**HOW TO COMPLETE THIS TASK:**
Count up the lines below containing the word "span", and give the result with no other words.

======== PROVIDED INFORMATION

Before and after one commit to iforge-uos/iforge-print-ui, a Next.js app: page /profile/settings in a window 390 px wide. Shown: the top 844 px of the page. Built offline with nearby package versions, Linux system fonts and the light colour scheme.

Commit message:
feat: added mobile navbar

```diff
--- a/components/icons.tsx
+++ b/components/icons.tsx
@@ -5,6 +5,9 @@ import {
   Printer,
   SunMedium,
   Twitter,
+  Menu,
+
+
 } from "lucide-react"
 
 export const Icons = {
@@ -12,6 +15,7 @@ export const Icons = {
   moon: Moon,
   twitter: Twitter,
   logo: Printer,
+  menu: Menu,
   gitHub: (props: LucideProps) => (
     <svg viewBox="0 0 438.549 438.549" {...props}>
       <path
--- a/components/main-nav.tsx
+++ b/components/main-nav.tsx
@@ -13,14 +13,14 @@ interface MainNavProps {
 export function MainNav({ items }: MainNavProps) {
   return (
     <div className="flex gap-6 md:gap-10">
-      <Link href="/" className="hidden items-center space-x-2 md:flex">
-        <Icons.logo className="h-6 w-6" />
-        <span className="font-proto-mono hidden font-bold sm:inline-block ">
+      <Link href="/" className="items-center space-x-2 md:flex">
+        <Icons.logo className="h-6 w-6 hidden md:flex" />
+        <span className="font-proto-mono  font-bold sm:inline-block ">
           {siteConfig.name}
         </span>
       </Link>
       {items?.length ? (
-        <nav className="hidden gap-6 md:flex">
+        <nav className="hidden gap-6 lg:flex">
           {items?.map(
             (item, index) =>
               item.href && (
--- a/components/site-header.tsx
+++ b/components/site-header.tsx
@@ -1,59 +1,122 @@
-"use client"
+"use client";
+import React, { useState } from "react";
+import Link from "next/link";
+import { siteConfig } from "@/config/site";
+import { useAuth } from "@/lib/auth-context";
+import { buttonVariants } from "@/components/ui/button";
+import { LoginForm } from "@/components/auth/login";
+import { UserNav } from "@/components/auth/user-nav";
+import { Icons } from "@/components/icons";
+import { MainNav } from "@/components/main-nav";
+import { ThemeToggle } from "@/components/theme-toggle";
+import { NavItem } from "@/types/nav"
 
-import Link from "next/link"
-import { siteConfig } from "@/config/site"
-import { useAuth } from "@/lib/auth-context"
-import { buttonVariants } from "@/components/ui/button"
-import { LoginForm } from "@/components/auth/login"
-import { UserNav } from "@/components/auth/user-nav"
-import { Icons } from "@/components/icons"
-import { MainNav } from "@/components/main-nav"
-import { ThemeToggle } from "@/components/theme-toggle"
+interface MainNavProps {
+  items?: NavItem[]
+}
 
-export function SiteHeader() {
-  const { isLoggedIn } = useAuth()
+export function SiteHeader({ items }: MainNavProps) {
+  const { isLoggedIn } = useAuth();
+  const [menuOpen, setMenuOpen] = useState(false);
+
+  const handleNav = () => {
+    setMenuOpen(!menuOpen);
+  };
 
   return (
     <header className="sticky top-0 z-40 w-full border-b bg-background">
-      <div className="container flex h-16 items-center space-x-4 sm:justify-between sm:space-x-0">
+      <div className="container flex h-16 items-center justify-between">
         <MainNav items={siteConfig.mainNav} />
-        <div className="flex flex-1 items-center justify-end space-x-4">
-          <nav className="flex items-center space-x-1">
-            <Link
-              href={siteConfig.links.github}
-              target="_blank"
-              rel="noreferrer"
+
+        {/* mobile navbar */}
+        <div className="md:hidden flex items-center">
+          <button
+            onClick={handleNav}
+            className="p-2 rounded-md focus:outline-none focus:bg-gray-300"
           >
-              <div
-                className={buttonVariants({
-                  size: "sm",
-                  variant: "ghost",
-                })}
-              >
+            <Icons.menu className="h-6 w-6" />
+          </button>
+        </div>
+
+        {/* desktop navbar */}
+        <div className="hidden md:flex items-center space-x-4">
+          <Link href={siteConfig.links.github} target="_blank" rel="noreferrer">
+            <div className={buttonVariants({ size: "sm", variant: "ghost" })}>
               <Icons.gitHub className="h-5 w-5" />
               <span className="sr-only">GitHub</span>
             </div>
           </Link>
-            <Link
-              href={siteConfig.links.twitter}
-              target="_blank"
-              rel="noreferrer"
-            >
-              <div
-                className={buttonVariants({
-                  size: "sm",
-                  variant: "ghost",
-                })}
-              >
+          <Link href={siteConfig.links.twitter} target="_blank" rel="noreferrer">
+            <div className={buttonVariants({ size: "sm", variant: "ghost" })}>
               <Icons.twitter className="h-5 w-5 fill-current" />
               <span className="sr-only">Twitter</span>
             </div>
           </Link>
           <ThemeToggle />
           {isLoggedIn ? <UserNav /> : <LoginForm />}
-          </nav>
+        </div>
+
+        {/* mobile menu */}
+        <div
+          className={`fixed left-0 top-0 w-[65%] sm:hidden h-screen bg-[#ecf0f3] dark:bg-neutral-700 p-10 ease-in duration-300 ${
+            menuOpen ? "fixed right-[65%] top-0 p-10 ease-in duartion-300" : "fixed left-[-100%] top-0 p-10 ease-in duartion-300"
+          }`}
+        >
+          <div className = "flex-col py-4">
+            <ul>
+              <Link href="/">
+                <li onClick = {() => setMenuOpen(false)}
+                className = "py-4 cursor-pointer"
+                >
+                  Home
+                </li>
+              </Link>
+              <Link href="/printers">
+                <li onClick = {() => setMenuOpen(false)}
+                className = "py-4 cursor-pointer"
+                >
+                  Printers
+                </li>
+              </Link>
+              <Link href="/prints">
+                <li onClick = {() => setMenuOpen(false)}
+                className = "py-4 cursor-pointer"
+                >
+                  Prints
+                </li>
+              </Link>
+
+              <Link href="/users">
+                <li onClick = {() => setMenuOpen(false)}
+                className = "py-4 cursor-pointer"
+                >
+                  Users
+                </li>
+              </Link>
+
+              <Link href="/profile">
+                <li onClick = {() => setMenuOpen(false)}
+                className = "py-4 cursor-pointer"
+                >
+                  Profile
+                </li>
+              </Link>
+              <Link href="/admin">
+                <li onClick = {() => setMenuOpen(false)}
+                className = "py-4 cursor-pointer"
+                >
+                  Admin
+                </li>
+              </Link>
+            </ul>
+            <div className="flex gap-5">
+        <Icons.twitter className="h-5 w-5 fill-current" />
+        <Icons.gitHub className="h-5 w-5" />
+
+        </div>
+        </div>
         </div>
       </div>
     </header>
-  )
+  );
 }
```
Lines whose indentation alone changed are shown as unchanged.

================

**WRITTEN SOLUTION:**
5